I came upon a great concept a while back which explored the gamification of power savings. It’s called ‘Power House’ and its premise is rather simple, with some positive results on reducing domestic power usage. However it left me wondering if it was a great solution to the wrong problem. Let me explain.
The approach to ‘Power House’ is very straightforward. People playing the game explore a virtual representation of a home while doing the everyday things that make up life, like food preparation, using the facilities available in the house. The players control which appliances are on or off and take care of the needs of an ever-increasing number of family members.
In controlled labratory settings, participants who played the ’Power House’ game turned off an average 2.55 appliances (versus 0.55 appliances for those that played a time management game ‘Dinner Dash’) after completing the game. The interesting twist though is that the appliances the players turned off were real ones within the laboratory environment. This was purely a result of the players’ own iniative; there was no instruction left other than that they should play for a period of time, shut the office and leave.
These positive changes in behaviour were enough to encourage the experimenters to try a real field test. In real life, the game was effective, but with a reduced effect, creating only a 2% decline in power use while playing ‘Power House’. Less then the lab setting, but at scale, it could be a non-trivial amount.
However, here is where my thinking takes a turn. While I accept the benefits of gamifying everyday behaviours, I’m not sure that a separate game, sitting in a separate context, is the right way to approach the problem of power consumption. This approach relies on behavioural transferance between the game and the real world houshold full of electricity-hungry appliances.
I’m more interested how the gamification could be included directly into a household environment, either as a seperate device or on an activated mobile so that the gamification within the actual home itself. If tied to realtime electricity usage, it could shorten the delay between a starting behaviour (using electricity) and the desired behaviour (reducing electricity). That could be interesting.
Here is also a bigger problem, and by that I mean a much bigger problem. If we step back and look at the bigger ecosystem of power usage across an entire country (e.g the United States), what do you think we see?
For a start, if residential energy is the focus of energy savings, then we are dealing with a total usage of 10.7 quads (for reference, one quad is equivilent of 36,000,000 tonnes of coal). Yet, this is actually a small amount when compared to the distribution of energy usage across the rest of the system. What about industrial usage and transportation? If we we wanted to make an impact on energy use, what if we could halve private car usage? Transportation amounts to 28.1 quads. Easily double that of residential use.
Then, there is another question that comes to mind at another strategic level. Set aside for a moment actual energy usage.

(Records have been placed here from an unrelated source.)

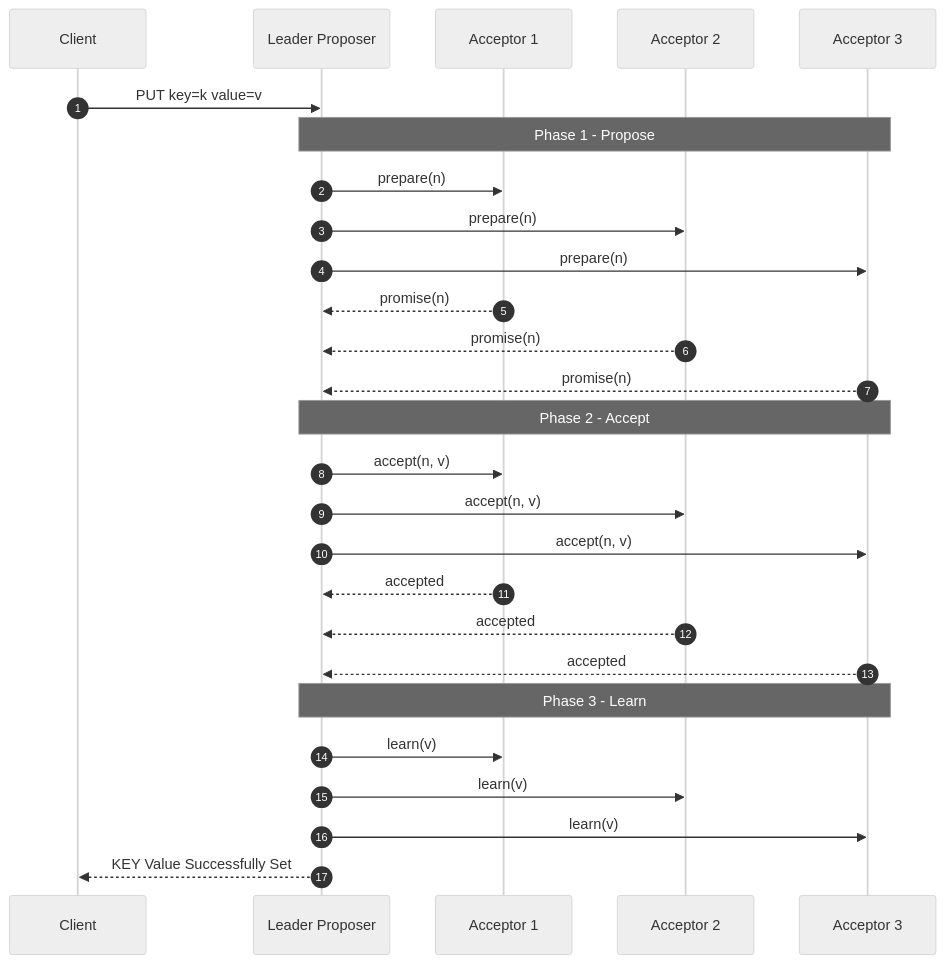
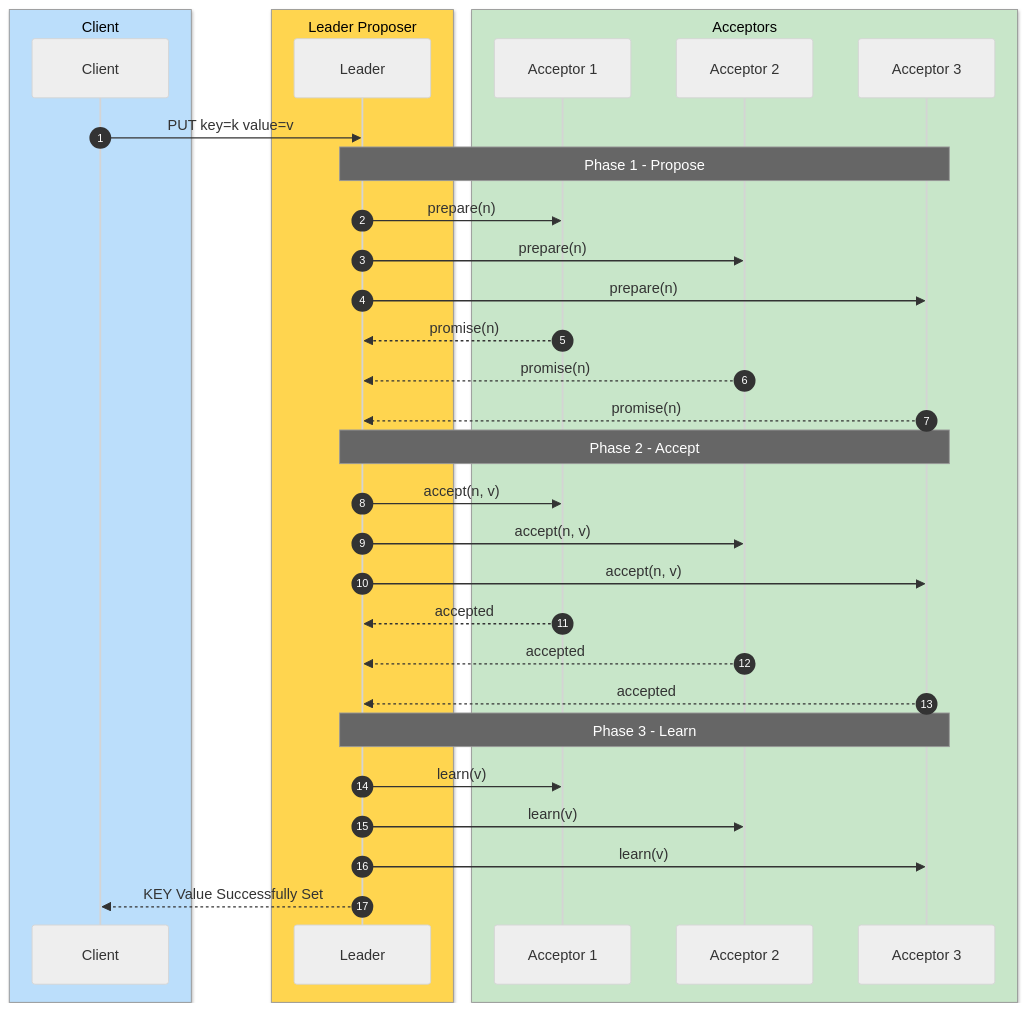
One commit to magana272/PAXOS-Key-Value-Store changed the second of 5 diagrams in README.md. Above: the diagram before and after it, drawn with Mermaid (neutral theme). The commit also changed other lines of this file, not shown here.

First line of the commit message:
docs(readme): add Leader Election section and color the diagrams

````diff
--- a/README.md
+++ b/README.md
@@ -59,32 +63,38 @@
 ```mermaid
 sequenceDiagram
     autonumber
-    participant C as Client
-    participant L as Leader Proposer
-    participant A1 as Acceptor 1
-    participant A2 as Acceptor 2
-    participant A3 as Acceptor 3
+    box rgb(187,222,251) Client
+        participant C as Client
+    end
+    box rgb(255,213,79) Leader Proposer
+        participant L as Leader
+    end
+    box rgb(200,230,201) Acceptors
+        participant A1 as Acceptor 1
+        participant A2 as Acceptor 2
+        participant A3 as Acceptor 3
+    end
 
     C->>L: PUT key=k value=v
     Note over L,A3: Phase 1 - Propose
     L->>A1: prepare(n)
     L->>A2: prepare(n)
     L->>A3: prepare(n)
     A1-->>L: promise(n)
     A2-->>L: promise(n)
     A3-->>L: promise(n)
 
     Note over L,A3: Phase 2 - Accept
     L->>A1: accept(n, v)
     L->>A2: accept(n, v)
     L->>A3: accept(n, v)
     A1-->>L: accepted
     A2-->>L: accepted
     A3-->>L: accepted
 
     Note over L,A3: Phase 3 - Learn
     L->>A1: learn(v)
     L->>A2: learn(v)
     L->>A3: learn(v)
     L-->>C: KEY Value Successfully Set
 ```
````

If you take a closer look at the flow usage, there is an ominous grey outflowing coming out of each of the sections of usage. The grey outflow is not energy used, it is energy wasted. Look at how much energy is unused coming out of the process. You could fit all of the residential energy use into the energy wasted six times. Why are we not targeting that?
I realise these questions trail a long way from ‘Power House’, but that is actually the point. If we want to make a big impact, isn’t it better to try to find 2% savings out of a different part of the electricity system, like reducing how much electricity is wasted. Focusing on a different part of the system doesn’t mean it is foolish to try to get residential households to save more. I think the idea behind ‘Power House’ is noble and wonderful. But I just don’t want to sweep the really large losses (and potential savings) under the carpet while doing so.
US Energy Flow Usage for 2017 from the Lawrence Livermore National Laboratory and The US Department of Energy. https://flowcharts.llnl.gov/content/assets/images/energy/us/Energy_US_2017.png
Electric Meter Photo by Enrico Mantegazza on Unsplash.
Reeves, B., Cummings, J. J., Scarborough, J. K., & Yeykelis, L. (2015). Increasing Energy Efficiency With Entertainment Media: An Experimental and Field Test of the Influence of a Social Game on Performance of Energy Behaviors. Environment and Behavior, 47(1), 102–115. https://doi.org/10.1177/0013916513506442